We shared two theater performances followed by real-time questions and answers with the performers and director as part of our MLK Day celebration. You can still see those performances and the recorded conversations by clicking the buttons below! Both performances honor civil rights leaders and encourage civic responsibility in learners of all ages.

Celebrate Dr. Martin Luther King, Jr. Day 6
Theater Performance with live Q & A

Get On The Bus

See how the Freedom Rides of the 1960s impacted the Civil Rights Movement and continue to inspire social activists today.

A live conversation with the director and actors took place on Jan. 18, and you can see both the theater performance and the following conversation on the History Museum’s  recorded Facebook Live events. Click the button below!

Watch Get On The Bus
Celebrate Dr. Martin Luther King, Jr. Day 7
Theater Performance with live Q & A

Ruby Bridges

Just one person can help change the world. The elementary school student Ruby Bridges fought injustice by attending a once segregated public school.

A live conversation with the director and actors took place on Jan. 18, and you can see both the theater performance and the following conversation on the History Museum’s  recorded Facebook Live events. Click the button below!

Watch Ruby Bridges
Downloadable Exhibits from Washington State Historical Society

Learn more about the struggle for civil rights in Tacoma and about Dr. Martin Luther King, Jr.’s visit to Washington State through these downloadable exhibitions created by the Washington State Historical Society.

Dr. King Comes to Washington State

Click below to download this three panel exhibit.

Dr. King Visits Washington

Tacoma's Struggle for Civil Rights

Click the link below to download this six panel exhibit.

Tacoma’s Struggle for Civil Rights

Celebrate Dr. Martin Luther King, Jr. Day    Celebrate Dr. Martin Luther King, Jr. Day 1   

Celebrate Dr. Martin Luther King, Jr. Day 5

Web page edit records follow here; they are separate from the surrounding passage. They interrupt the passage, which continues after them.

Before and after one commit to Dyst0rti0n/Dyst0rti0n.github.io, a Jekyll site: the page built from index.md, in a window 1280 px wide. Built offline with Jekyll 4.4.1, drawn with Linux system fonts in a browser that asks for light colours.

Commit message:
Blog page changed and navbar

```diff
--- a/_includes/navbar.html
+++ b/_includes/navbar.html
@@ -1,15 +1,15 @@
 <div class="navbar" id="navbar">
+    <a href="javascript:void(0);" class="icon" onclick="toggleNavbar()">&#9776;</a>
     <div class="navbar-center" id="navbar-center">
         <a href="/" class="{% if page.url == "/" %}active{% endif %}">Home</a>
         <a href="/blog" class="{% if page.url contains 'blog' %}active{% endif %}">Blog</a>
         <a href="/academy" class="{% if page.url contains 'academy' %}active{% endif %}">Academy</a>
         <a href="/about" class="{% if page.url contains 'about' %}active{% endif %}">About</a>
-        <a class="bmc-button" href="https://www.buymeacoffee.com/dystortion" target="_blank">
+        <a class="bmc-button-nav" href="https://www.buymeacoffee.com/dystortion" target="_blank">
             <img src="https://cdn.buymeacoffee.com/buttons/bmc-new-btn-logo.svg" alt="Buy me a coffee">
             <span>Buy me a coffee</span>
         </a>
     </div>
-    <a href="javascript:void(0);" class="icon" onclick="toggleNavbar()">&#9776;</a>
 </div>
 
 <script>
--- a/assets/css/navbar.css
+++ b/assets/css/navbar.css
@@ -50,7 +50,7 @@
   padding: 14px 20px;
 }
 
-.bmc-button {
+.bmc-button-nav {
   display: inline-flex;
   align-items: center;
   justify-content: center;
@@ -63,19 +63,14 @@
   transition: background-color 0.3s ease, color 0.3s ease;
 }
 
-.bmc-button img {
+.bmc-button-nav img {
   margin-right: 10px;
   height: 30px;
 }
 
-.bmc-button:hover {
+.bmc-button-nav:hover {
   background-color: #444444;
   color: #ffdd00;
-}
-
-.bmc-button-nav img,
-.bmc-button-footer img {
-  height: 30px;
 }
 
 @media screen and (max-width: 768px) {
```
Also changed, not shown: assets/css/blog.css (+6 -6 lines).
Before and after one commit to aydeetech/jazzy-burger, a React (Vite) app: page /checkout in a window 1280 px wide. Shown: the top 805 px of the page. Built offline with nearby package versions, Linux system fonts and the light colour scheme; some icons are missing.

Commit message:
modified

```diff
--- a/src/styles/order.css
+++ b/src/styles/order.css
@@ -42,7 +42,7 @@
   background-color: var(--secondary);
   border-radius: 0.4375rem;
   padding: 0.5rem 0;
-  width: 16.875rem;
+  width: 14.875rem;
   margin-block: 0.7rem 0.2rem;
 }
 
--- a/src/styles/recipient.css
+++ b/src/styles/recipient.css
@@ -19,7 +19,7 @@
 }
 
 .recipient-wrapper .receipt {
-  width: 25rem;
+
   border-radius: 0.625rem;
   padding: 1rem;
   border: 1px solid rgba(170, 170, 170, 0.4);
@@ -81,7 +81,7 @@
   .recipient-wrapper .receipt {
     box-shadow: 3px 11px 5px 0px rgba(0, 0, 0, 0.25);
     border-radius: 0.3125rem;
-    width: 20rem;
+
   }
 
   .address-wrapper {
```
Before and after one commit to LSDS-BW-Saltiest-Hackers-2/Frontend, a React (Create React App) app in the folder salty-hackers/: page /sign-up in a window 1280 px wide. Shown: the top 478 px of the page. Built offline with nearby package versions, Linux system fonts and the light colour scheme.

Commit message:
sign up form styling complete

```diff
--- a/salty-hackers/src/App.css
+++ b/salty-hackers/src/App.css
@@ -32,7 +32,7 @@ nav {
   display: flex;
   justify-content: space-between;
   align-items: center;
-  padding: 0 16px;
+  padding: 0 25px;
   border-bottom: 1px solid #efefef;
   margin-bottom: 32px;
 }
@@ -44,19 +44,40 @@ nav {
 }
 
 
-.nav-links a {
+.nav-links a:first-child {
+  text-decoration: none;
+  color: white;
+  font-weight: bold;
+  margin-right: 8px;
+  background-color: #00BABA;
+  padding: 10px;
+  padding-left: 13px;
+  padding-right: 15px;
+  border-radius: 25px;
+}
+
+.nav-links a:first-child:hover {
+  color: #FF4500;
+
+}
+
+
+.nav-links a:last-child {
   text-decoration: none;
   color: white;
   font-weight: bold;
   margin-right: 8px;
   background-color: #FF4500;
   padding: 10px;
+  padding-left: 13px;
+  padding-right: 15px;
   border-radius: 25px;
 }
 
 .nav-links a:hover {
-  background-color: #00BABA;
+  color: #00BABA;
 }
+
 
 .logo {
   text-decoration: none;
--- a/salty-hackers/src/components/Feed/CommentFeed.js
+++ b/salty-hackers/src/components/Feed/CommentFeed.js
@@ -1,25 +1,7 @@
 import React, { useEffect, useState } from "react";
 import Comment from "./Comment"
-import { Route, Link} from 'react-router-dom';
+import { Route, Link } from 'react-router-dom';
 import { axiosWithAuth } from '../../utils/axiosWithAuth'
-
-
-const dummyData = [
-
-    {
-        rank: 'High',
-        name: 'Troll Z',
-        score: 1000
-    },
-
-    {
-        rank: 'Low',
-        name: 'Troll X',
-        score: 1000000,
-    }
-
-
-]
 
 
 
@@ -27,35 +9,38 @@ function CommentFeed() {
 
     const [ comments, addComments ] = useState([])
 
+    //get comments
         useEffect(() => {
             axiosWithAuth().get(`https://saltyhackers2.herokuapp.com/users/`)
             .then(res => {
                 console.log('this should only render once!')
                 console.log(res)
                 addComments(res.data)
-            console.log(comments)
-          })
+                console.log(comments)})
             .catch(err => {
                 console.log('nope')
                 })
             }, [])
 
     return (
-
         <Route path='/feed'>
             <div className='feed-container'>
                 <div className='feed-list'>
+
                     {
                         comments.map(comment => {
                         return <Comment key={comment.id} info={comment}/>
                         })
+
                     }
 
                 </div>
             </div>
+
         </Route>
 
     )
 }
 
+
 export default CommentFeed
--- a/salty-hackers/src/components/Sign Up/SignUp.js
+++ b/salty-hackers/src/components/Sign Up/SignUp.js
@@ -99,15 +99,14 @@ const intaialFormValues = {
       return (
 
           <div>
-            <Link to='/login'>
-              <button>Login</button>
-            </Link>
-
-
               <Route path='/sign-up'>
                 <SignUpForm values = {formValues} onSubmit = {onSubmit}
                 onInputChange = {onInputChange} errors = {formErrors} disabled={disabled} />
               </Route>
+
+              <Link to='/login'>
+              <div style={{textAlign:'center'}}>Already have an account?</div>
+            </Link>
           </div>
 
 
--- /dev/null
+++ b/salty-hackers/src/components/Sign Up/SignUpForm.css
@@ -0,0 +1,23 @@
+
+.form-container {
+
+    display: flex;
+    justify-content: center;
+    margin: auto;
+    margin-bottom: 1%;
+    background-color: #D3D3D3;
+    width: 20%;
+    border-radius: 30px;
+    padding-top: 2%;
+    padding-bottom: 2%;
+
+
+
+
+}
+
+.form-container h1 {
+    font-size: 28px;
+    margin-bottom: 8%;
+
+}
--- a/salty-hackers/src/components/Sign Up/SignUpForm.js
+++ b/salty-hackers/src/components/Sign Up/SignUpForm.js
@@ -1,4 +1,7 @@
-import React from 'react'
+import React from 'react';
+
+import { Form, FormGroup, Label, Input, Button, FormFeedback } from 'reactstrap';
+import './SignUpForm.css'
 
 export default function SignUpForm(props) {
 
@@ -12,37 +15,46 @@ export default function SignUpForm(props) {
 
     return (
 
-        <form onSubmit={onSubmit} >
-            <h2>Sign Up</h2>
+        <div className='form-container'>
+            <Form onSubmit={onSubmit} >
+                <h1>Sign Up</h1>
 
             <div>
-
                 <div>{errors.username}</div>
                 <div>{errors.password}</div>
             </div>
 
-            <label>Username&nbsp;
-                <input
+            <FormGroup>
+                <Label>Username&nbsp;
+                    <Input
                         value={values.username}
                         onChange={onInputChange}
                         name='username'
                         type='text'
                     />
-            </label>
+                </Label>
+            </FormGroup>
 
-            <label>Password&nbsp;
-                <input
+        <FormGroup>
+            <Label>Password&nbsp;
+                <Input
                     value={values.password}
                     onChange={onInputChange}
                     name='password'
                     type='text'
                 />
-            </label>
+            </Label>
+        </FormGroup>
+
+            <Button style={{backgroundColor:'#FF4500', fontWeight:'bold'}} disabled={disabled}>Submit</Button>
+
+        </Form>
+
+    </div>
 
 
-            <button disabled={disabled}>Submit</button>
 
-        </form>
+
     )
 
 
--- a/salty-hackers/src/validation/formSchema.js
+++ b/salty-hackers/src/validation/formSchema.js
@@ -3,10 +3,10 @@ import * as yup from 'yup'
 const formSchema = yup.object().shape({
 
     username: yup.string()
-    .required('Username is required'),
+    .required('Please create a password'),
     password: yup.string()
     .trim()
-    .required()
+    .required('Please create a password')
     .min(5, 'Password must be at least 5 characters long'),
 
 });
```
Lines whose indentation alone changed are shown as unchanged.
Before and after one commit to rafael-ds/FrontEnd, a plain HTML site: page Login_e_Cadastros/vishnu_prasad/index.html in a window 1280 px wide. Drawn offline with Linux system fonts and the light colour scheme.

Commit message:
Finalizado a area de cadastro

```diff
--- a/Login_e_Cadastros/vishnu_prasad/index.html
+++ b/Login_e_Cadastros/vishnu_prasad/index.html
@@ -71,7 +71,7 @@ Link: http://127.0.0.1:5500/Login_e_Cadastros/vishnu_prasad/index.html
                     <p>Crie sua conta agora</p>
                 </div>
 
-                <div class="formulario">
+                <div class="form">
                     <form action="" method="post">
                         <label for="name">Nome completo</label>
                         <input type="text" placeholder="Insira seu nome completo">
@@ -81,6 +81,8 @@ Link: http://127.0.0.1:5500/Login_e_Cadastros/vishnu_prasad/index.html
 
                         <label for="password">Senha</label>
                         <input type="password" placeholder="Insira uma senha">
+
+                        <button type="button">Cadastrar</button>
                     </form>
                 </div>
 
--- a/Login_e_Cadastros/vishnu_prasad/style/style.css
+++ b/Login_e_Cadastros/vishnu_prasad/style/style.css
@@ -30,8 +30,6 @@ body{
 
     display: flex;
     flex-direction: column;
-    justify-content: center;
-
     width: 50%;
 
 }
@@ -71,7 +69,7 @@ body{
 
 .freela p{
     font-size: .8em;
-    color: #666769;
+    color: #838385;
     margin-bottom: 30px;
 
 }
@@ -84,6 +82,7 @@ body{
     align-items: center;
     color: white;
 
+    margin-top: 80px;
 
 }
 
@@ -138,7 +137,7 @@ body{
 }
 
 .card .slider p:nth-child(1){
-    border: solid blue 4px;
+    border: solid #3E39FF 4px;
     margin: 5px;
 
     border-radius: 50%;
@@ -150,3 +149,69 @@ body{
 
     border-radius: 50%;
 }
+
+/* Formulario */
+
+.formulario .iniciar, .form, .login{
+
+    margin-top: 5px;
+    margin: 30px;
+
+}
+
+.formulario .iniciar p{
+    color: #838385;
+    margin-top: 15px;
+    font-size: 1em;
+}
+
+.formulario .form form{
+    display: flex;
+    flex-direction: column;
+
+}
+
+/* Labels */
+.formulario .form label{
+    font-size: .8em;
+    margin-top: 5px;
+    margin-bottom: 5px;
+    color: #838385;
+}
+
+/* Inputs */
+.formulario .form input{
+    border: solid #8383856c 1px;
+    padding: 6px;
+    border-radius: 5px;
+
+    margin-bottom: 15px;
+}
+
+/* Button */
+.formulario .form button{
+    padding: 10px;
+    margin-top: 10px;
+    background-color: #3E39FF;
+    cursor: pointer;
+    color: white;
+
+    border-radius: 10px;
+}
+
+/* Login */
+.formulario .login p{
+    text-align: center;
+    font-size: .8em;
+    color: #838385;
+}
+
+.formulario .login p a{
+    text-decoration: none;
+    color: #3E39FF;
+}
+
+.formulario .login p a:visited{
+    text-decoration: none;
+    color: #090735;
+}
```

“Washington Stay Home Society” programs are generously supported by Columbia Bank.

Challenging History: Racism and City Development’s Impact on Washington’s Health Today